━━━ PROVIDED RECORDS

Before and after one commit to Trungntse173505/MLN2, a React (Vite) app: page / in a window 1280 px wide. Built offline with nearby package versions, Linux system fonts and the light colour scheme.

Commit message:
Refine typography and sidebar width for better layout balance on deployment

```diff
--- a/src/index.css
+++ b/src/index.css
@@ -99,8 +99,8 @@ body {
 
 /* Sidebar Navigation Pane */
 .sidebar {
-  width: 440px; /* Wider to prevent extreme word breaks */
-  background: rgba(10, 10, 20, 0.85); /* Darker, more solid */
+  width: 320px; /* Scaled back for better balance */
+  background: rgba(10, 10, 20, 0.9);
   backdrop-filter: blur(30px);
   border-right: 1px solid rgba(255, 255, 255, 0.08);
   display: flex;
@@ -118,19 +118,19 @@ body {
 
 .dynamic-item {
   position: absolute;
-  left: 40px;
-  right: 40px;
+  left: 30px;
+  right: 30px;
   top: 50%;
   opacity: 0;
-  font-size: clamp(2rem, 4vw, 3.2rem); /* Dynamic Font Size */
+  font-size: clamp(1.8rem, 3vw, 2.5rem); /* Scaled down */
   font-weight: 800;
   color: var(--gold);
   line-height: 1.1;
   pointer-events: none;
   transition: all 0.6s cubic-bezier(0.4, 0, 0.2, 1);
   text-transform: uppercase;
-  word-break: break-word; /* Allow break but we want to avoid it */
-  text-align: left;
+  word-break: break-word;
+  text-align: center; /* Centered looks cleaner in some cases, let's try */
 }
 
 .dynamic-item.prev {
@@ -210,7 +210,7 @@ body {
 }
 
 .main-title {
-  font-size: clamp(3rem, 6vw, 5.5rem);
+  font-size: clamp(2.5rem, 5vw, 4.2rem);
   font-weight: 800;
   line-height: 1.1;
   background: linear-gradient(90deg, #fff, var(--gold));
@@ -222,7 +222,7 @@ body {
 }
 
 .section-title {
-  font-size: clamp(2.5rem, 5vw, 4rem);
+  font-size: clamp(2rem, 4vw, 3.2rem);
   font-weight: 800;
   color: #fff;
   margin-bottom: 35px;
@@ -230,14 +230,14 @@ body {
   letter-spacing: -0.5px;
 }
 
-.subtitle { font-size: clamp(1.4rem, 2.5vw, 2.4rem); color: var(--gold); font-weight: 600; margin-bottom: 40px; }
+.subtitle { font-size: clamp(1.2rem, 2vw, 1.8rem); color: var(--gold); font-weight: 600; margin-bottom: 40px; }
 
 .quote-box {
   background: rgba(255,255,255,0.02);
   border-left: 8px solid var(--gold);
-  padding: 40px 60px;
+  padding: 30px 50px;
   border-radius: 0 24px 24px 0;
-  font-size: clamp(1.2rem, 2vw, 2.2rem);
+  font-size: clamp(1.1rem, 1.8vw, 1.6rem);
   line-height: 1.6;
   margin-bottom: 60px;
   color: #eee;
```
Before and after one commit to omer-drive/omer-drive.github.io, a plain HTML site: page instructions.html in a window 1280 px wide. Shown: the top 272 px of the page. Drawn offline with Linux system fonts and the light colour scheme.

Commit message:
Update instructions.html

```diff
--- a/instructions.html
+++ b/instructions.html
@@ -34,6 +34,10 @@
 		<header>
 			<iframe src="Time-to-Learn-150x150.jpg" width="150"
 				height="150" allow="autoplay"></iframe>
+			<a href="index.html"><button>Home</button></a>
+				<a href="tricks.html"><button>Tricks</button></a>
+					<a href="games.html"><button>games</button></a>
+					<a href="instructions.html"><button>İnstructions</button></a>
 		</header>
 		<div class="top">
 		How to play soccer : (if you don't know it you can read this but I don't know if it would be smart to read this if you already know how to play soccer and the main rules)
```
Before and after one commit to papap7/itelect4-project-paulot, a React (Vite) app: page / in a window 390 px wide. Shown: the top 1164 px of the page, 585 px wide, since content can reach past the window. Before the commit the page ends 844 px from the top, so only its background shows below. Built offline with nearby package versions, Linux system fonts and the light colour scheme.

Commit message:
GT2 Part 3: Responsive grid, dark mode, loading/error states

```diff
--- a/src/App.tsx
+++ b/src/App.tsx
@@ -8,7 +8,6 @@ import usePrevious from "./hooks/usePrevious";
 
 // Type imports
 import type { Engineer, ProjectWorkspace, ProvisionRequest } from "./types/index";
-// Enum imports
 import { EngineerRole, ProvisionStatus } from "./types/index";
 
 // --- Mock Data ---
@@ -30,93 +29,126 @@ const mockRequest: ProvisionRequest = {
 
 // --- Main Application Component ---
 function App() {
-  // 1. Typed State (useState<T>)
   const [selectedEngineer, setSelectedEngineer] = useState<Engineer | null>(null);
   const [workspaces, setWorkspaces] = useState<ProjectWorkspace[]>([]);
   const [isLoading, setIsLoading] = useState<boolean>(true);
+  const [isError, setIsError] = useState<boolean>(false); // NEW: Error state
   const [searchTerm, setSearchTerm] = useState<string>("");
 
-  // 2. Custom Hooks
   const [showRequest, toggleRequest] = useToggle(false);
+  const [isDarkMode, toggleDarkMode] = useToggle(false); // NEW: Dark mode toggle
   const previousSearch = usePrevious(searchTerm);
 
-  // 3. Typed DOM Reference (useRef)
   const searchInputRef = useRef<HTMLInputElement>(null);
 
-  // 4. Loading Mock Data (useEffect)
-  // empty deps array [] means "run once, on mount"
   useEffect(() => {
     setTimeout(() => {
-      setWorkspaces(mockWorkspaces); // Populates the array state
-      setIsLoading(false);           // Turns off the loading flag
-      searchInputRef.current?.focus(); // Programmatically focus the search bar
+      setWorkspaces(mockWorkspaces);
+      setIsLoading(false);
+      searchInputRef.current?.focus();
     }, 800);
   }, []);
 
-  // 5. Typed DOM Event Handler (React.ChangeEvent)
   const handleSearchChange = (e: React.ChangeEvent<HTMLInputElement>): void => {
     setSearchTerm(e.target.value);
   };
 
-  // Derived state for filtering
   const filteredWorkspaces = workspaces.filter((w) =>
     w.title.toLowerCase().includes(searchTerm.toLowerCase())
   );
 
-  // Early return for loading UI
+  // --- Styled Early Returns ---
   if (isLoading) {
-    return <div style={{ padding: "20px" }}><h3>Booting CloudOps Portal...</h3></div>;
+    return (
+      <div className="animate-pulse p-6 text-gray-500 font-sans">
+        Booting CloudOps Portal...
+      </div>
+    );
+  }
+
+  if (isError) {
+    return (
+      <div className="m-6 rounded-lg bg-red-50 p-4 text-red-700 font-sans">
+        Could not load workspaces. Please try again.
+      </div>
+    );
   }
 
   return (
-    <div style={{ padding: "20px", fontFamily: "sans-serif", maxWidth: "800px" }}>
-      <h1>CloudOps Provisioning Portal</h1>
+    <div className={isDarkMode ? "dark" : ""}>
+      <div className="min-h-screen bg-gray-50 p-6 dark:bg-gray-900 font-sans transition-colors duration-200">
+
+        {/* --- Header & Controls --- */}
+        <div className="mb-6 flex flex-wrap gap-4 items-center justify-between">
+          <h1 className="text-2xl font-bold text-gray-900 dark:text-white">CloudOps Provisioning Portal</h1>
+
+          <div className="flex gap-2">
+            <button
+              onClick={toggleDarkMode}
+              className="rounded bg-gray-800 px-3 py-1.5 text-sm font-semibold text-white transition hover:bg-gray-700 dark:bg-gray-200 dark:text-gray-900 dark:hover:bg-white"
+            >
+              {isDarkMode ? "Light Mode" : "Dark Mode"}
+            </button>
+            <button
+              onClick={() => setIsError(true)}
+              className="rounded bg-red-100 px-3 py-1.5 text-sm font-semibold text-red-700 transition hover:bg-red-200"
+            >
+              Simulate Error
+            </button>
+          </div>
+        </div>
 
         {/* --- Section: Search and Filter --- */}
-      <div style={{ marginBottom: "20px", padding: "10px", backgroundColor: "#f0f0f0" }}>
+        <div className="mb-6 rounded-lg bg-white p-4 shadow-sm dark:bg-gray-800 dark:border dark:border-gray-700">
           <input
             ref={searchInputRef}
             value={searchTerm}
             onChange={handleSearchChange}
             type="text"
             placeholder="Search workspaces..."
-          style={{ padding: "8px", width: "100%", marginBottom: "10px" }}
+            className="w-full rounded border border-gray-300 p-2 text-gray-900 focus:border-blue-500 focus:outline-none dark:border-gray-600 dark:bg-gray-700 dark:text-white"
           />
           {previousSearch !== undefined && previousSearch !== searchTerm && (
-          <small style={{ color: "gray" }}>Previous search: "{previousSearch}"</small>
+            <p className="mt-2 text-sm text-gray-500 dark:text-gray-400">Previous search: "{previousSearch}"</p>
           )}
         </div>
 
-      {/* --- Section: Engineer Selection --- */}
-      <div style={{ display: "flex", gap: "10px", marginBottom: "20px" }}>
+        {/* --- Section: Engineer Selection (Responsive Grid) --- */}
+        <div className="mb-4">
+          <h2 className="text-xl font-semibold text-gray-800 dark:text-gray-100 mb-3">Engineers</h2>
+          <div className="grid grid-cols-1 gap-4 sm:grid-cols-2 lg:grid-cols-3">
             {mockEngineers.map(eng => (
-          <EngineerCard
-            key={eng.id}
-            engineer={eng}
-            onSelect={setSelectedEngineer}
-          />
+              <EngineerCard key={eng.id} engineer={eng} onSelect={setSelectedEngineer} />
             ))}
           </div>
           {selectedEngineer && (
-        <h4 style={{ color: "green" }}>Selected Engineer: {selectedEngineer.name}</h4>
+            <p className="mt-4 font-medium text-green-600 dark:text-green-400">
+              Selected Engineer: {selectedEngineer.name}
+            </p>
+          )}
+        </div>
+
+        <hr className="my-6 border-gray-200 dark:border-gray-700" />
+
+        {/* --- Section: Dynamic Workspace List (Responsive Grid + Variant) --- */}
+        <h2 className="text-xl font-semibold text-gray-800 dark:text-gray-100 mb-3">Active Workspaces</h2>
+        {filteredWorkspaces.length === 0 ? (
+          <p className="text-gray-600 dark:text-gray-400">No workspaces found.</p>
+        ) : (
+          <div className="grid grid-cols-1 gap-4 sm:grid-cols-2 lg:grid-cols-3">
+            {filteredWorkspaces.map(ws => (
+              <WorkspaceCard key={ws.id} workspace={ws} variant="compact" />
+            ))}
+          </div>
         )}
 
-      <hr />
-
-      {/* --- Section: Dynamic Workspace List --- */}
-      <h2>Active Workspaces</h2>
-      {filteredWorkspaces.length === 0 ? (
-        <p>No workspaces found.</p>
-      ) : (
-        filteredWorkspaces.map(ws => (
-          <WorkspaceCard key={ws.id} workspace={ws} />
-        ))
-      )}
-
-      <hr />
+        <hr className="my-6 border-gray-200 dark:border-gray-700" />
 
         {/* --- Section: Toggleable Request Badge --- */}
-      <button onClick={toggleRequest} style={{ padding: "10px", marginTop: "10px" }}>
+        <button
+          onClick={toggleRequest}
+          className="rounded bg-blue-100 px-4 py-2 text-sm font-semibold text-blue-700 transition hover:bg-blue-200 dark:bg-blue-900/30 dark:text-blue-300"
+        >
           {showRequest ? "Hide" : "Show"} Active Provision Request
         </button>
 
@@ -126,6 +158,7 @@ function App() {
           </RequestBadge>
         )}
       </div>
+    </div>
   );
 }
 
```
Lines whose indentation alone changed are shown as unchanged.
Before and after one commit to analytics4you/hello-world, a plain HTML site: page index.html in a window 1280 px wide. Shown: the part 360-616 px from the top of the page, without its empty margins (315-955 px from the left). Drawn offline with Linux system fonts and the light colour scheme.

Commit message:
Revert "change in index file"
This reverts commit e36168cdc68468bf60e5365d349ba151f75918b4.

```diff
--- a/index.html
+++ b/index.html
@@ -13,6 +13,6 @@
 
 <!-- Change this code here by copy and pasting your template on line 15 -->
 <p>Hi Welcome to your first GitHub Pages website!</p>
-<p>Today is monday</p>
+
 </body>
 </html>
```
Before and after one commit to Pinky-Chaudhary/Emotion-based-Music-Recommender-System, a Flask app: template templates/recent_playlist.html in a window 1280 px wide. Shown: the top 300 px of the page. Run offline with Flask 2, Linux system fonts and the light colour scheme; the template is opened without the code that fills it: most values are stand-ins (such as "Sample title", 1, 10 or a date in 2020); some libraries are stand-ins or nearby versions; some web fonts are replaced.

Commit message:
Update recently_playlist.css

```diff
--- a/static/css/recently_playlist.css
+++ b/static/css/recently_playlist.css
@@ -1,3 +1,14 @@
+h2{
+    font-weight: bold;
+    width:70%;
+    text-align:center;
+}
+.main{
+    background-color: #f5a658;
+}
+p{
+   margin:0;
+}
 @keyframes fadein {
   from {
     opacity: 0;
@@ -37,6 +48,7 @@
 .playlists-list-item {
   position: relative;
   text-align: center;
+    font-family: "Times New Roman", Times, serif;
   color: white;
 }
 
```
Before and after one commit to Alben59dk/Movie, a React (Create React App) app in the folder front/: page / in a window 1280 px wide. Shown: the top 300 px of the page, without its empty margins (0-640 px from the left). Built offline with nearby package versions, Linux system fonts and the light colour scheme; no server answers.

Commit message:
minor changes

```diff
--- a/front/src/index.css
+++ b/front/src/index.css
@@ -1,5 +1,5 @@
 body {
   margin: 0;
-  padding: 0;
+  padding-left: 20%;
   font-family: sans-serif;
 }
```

━━━━━━

(AIM OF THE TASK) The task calls for every line of the material that contains the string "index".

(RESPONSE AREA)
--- a/src/index.css
+++ b/src/index.css
+			<a href="index.html"><button>Home</button></a>
 import type { Engineer, ProjectWorkspace, ProvisionRequest } from "./types/index";
 import { EngineerRole, ProvisionStatus } from "./types/index";
Before and after one commit to analytics4you/hello-world, a plain HTML site: page index.html in a window 1280 px wide. Shown: the part 360-616 px from the top of the page, without its empty margins (315-955 px from the left). Drawn offline with Linux system fonts and the light colour scheme.
Revert "change in index file"
--- a/index.html
+++ b/index.html
--- a/front/src/index.css
+++ b/front/src/index.css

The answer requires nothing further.